As you probably know, prosecutors have a special role in the judicial system because they do not only litigate on behalf of the state, they are also considered "ministers of justice." This puts them in what appears to be somewhat of a contradictory position in that they have to, at the same time, prosecute the defendant while protecting the defendant's rights.
According to the chair of the Committee, hundreds of times weekly, prosecutors negotiate plea deals with misdemeanor defendants who lack counsel and may agree to unfair dispositions, which creates a disproportionate risk of harm for the poor and minorities, who are disproportionately represented among the defendant population.

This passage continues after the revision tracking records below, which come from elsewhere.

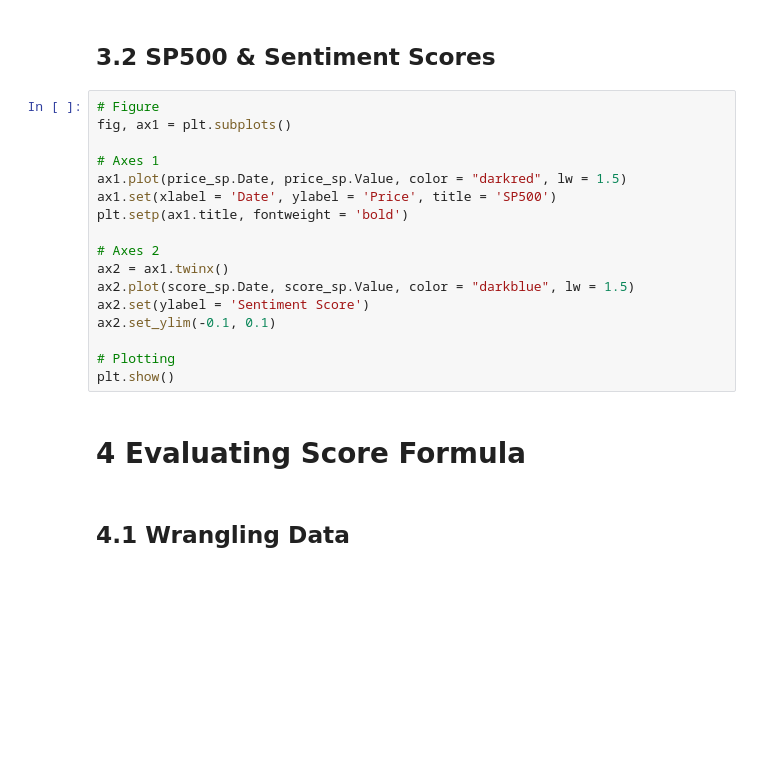
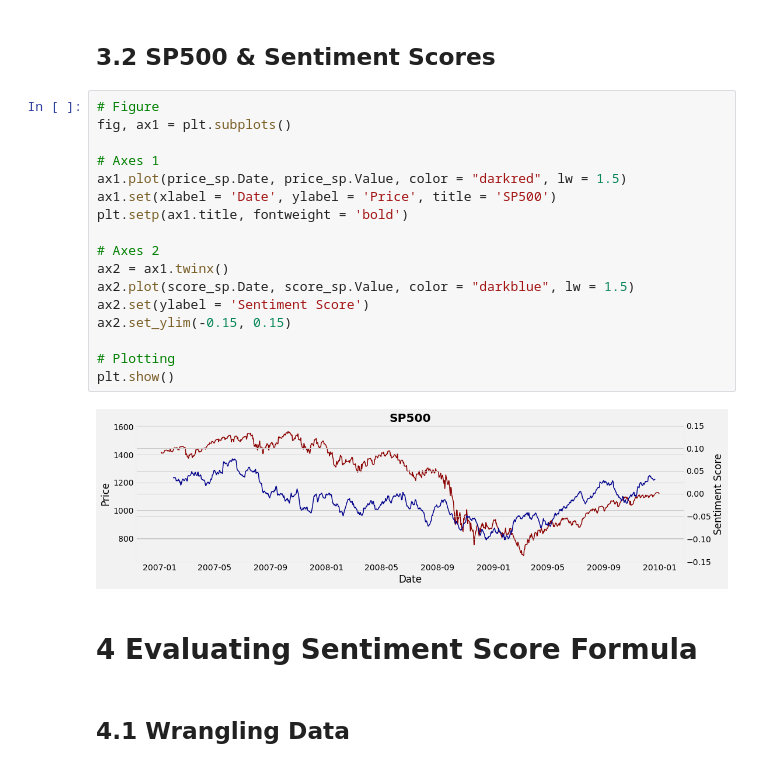
Before and after one commit to josepaulajr/Teste_ButiaInvestimentos, a Jupyter notebook: exercicio1/exercicio1_3.ipynb, the cells around one changed output. Cells and saved outputs as stored; diff of their text form; blank space fills up the shorter version.

```diff
--- a/exercicio1/exercicio1_3.ipynb
+++ b/exercicio1/exercicio1_3.ipynb
@@ -134,22 +135,24 @@ fig.map(sns.lineplot, 'Date', 'Value', lw = 2)
 # %%
 # Figure
 fig, ax1 = plt.subplots()
 
 # Axes 1
 ax1.plot(price_sp.Date, price_sp.Value, color = "darkred", lw = 1.5)
 ax1.set(xlabel = 'Date', ylabel = 'Price', title = 'SP500')
 plt.setp(ax1.title, fontweight = 'bold')
 
 # Axes 2
 ax2 = ax1.twinx()
 ax2.plot(score_sp.Date, score_sp.Value, color = "darkblue", lw = 1.5)
 ax2.set(ylabel = 'Sentiment Score')
-ax2.set_ylim(-0.1, 0.1)
+ax2.set_ylim(-0.15, 0.15)
 
 # Plotting
 plt.show()
+# %% [output]
+[figure, added]
 # %% [markdown]
-# 4 Evaluating Score Formula
+# 4 Evaluating Sentiment Score Formula
 # %% [markdown]
 ## 4.1 Wrangling Data
 # %%
```
Also changed, not shown: parts of 3 cells of this notebook, 3 other files.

For this reason, the new opinion reminds prosecutors of their duties to ensure that the accused has a reasonable opportunity to obtain counsel, that decisions to resolve a case through plea bargaining are grounded in the prosecutor’s independent assessment of the case, and that prosecutors reveal known collateral consequences, which may include deportation and the loss of eligibility for a wide range of public services, including food assistance and public housing.
The ABA Journal has more on the story.